Just like on the field, sometimes matchups initially start off in one person's favor in Smash Bros, but Chase said the winner is the one who can adapt the quickest and understand what parts of the matchup isn’t working in your favor. In some cases, football and Smash Bros line up in the fact that some players are just better than others, no matter how much practice you might put in to challenge them. It all comes down to winning matchups.
“You can definitely have some similarities to what’s on the field," Chase Allen said. “I love the competition, and it's really like a chess match."
The competitiveness between Chase and Alex grew even stronger during the early months of the year when COVID-19 was beginning to grow in the U.S. The brothers went back home and were with each other for most of the two- to three-month quarantine period, with the majority of their time being put into playing Smash Bros.
Alex said the quarantine period was the first time since him and Chase were younger that the two got to spend a lot of time with each other and bond. Smash Bros ended up being the catalyst for most of the bonding during that time. Alex said on a normal day, they would play for close to an hour a day.
“Every time we were together, that was our means of enjoyment," Alex Allen said.
As the two played more and more over the COVID-19 lockdown period, Alex said their parents couldn't help but laugh watching the two compete so much.
“They think it's hilarious," Alex Allen said. “My dad doesn’t know the difference between the Switch and the other Nintendo consoles, so he is always like, ‘Have fun playing Nintendo.’”
During dinner, Chase and Alex would occasionally look each other in the eye after the meal was finished and they would instantly know what the other was wanting to do — play some Smash.
“Our competitive side is at one of its highest peaks when we play each other," Alex Allen said. "We yell at each other, we throw controllers. Honestly, whoever loses is probably leaving the room.”
Chase doesn't hide his passion for Smash and made it a goal to become really good at the game. His practice has seemingly paid off, with his Samus making it into Smash Ultimate's online feature called "Elite Smash."
To make it into Elite Smash, you must beat enough online opponents or complete in enough in-game challenges. Chase said it was his goal to make it, and now that he is in, he actually doesn't play that much anymore because a few losses in Elite Smash, and you are out.
He would prefer not to risk it.

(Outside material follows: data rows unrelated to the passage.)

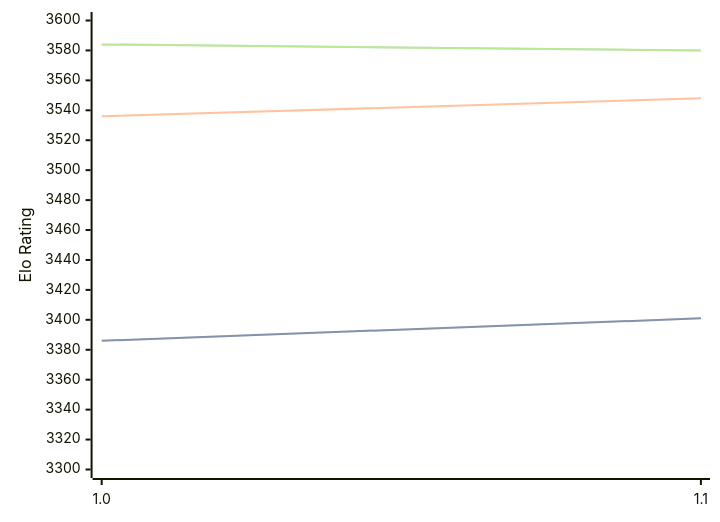
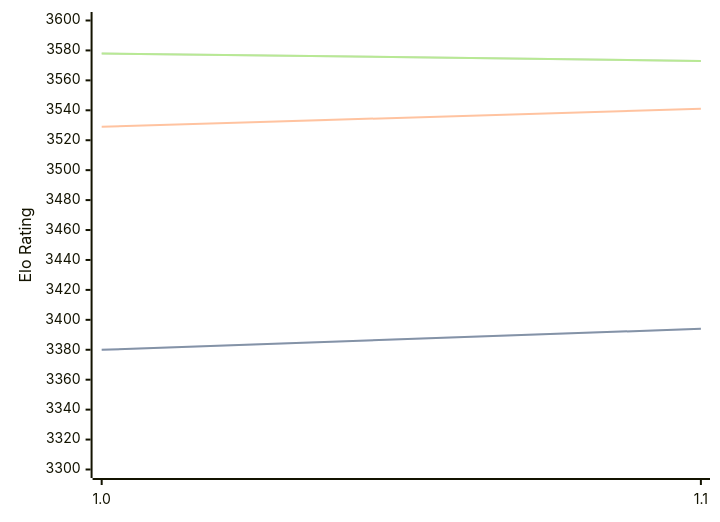
Before and after one commit to computer-chess-index/cci: the diagram in engines/Horsie.md, drawn with Mermaid. The commit also changed other lines of this file, not shown here.

Commit message:
Update CCI Ratings (ELO VLTC) - 2026-05-18

````diff
--- a/engines/Horsie.md
+++ b/engines/Horsie.md
@@ -32,11 +32,11 @@
 ```mermaid
 %%{init: {"theme":"base","themeVariables":{"seriesColors:['#a3a3a3','#222221','#faa371']}}}%%
 xychart-beta
   x-axis ["1.0", "1.1"]
   y-axis "Elo Rating" 3300 --> 3600
-  line "STC (8.0+0.08s)" [3386, 3401]
-  line "STC (8.0+0.08s)" [3386, 3401]
-  line "LTC (60.0+0.60s)" [3536, 3548]
-  line "VLTC (2m24s+1.12s)" [3584, 3580]
-  line "VLTC (2m24s+1.12s)" [3584, 3580]
+  line "STC (8.0+0.08s)" [3380, 3394]
+  line "STC (8.0+0.08s)" [3380, 3394]
+  line "LTC (60.0+0.60s)" [3529, 3541]
+  line "VLTC (2m24s+1.12s)" [3578, 3573]
+  line "VLTC (2m24s+1.12s)" [3578, 3573]
 ```
````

His love for Smash Bros Ultimate goes beyond the game itself, as he watches professional players of the game like Samsora, Mango and Ludwig on Twitch or YouTube. He watches their uploads of game clips, their tips on how to get better and tier lists to determine who is considered the best character in the game.
By gaining the knowledge of professional players, Chase decided he would finally take the time and create a video of some of his own gameplay.
Over quarantine, he went through hours of archived game footage in the console and started clipping together the best moments into a montage of some of his best edge-guarding plays. His first compilation can be found here.
Even with how much time he has put into the game over the years, Chase said his coaches still don't know he plays the game.
"They would probably say, 'Why have you wasted all of this time on Smash Bros?'” Chase Allen said.